Archer’s Butchers best pork cuts you should try (they’re not the obvious ones!)

archers butchers

To kick off the new year and counteract all that Christmas excess we thought we’d talk about the simple pleasures of pork and find out about some of the less obvious cuts to try.

We spoke to Jamie Archer, who runs Archer Butchers in Norwich which has been established since 1929.

Jamie’s grandfather started the business on the old provisions market in Norwich.  Two the generations later the Plumstead Road branch of Archers Butchers is probably the most highly regarded butchers in Norwich.

Here’s what he had to say to us…

What are the most popular pork products you sell at Archers?

Unsurprisingly by far the most popular pork product we sell are sausages – this probably makes up about 80% of our trade!

As an award-winning sausage maker, what makes a really good pork sausage?

Good ingredients are what make a really good sausage – There’s no top secret formula, and there are definitely no shortcuts.

We’ve won the Norfolk and Norwich Food Festival Annual Battle Of The Bangers Award three times since 2006 using this approach and don’t intend to stop now!

Our sausages are simply made from very good, high quality pork with the addition of good quality spices which we mix ourselves to a good consistency.

All the Sausages are hand tied which we believe makes all the difference.  A lot of sausages you’ll see in the shops have been entirely made by a machine.

Not so at Archers.
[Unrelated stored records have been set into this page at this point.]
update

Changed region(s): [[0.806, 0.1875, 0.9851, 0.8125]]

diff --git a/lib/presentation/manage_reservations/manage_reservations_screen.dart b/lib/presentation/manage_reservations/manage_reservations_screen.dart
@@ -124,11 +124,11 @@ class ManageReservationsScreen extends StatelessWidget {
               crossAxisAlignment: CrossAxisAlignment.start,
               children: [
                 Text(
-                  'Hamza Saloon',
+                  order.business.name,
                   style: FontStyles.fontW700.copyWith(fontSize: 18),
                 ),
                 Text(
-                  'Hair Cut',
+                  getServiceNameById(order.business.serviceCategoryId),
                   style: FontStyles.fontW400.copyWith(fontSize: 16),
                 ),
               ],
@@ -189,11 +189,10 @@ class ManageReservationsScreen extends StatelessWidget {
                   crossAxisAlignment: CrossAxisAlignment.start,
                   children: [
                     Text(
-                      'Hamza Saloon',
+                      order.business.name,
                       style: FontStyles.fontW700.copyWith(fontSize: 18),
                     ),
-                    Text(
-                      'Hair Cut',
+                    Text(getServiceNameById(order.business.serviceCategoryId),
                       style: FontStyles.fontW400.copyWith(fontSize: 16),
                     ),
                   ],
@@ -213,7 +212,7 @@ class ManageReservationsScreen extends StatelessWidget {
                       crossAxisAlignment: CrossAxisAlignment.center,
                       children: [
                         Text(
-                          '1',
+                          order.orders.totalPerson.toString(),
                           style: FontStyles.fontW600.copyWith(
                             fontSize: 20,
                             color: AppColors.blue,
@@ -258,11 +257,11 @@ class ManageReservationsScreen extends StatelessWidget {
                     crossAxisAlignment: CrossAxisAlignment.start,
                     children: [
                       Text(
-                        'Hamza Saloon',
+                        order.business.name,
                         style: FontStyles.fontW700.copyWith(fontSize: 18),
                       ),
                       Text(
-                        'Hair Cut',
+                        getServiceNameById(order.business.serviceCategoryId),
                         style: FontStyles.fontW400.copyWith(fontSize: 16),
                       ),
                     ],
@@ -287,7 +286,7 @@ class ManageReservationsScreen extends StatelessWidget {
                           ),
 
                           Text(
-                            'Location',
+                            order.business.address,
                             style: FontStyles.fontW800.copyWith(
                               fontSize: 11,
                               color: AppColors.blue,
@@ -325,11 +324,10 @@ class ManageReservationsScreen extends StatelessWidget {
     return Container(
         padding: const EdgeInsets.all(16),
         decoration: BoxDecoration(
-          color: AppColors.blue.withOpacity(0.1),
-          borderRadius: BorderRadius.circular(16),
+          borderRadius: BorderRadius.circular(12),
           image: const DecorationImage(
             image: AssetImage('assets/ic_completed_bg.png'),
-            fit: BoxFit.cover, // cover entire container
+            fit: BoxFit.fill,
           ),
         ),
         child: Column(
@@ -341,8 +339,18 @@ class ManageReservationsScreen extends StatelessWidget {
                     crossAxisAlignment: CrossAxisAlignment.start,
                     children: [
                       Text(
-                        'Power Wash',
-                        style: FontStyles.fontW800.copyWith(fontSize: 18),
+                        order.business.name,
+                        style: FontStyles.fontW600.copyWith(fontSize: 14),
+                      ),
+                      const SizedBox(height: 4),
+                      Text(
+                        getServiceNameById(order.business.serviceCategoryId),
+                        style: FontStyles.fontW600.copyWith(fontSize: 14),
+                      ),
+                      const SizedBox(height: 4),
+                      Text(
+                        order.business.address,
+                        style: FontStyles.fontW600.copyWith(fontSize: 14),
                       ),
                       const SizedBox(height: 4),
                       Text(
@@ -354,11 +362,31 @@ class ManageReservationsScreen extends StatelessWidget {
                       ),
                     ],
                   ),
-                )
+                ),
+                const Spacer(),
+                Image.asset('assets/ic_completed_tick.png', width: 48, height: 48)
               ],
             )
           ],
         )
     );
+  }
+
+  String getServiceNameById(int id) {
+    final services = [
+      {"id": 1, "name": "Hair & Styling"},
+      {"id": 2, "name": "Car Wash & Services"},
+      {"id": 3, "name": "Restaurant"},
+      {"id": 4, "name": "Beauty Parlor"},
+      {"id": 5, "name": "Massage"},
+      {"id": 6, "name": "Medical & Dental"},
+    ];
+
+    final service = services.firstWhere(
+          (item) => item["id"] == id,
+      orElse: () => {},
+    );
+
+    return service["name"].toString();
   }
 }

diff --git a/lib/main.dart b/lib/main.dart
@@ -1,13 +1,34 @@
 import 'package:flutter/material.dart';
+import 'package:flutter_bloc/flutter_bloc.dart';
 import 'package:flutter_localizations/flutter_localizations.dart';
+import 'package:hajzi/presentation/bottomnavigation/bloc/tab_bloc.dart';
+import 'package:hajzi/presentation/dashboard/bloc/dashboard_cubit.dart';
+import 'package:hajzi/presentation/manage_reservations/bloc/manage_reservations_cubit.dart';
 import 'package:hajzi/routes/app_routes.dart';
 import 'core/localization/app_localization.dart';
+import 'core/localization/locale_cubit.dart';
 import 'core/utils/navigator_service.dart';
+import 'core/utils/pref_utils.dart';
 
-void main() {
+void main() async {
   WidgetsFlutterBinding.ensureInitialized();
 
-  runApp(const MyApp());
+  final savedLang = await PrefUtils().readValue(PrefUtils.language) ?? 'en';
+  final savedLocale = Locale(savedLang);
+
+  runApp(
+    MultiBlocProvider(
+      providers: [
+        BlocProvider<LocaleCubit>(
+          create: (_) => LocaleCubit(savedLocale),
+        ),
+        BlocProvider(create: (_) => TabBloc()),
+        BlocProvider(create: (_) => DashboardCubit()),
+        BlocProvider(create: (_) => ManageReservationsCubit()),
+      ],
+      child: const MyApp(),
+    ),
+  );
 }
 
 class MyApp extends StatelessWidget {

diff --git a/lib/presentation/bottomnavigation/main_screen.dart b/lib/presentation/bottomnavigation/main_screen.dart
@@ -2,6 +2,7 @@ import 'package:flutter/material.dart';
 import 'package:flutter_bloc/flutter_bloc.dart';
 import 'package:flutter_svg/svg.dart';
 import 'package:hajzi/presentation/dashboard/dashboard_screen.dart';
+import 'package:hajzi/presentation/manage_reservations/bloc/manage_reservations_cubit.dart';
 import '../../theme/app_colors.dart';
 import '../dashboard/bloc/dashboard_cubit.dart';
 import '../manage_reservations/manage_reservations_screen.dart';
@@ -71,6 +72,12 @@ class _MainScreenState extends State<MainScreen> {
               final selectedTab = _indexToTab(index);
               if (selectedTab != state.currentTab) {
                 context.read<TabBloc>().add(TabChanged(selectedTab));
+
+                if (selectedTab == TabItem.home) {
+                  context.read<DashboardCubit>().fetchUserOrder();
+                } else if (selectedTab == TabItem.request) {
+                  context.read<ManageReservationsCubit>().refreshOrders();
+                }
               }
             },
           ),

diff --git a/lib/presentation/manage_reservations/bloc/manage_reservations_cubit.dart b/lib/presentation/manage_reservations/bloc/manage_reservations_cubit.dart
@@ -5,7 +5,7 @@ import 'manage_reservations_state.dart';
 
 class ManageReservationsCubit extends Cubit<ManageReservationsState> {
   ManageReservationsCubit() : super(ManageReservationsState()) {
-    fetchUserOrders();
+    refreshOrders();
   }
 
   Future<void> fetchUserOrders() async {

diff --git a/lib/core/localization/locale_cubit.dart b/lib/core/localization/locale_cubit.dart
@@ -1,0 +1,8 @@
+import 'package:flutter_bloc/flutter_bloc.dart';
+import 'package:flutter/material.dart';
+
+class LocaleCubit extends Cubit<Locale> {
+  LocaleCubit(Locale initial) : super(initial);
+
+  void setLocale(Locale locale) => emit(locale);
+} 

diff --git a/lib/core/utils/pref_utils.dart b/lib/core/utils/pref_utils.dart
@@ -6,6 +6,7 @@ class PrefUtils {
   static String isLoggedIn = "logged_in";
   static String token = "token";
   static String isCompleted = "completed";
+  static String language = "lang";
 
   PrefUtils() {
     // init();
We hand make and tie all our sausages.

All our Pork is freerange and comes from Blythburgh, the world renowned pork producers.  It is the finest the UK has to offer!

Are there any less well known cuts of pork that you think are underrated or underused?

A very good cut pork that people don’t often use is the Collar of Pork, which is the end of the shoulder.  It’s great for long, slow cooking, but can also be used for roasting and barbecues.

Another very nice cut is the knuckle (or Hock), which is again off the shoulder – a lovely piece of pork!

People have started to use them a bit more regularly now, partly because of the economic climate and partly through greater access to information on how to cook them.

With the help of so many TV cookery programmes and recipes on the Internet, Customers are pretty well clued up on how to prepare less obvious cuts like the collar and knuckle.

In addition to this we all have a detailed knowledge of preparing and cooking all our products, so if in doubt customers can always ask us in the shop or check our website for recipes.

What’s your favourite way to serve a pork chop?

That’s easy – my favourite way of cooking a pork chop is to simply pan fry it, just as I would a steak.

Then probably serve it with a white wine and cream sauce – delicious!

Are there any regional food producers you think we should know about?

Thanks to Jamie for letting us interview him! Do you have any favourite regional food producers that I haven’t mentioned?

I love hearing from fellow foodies and food producers so get in touch or leave a comment or tweet on Facebook or Twitter!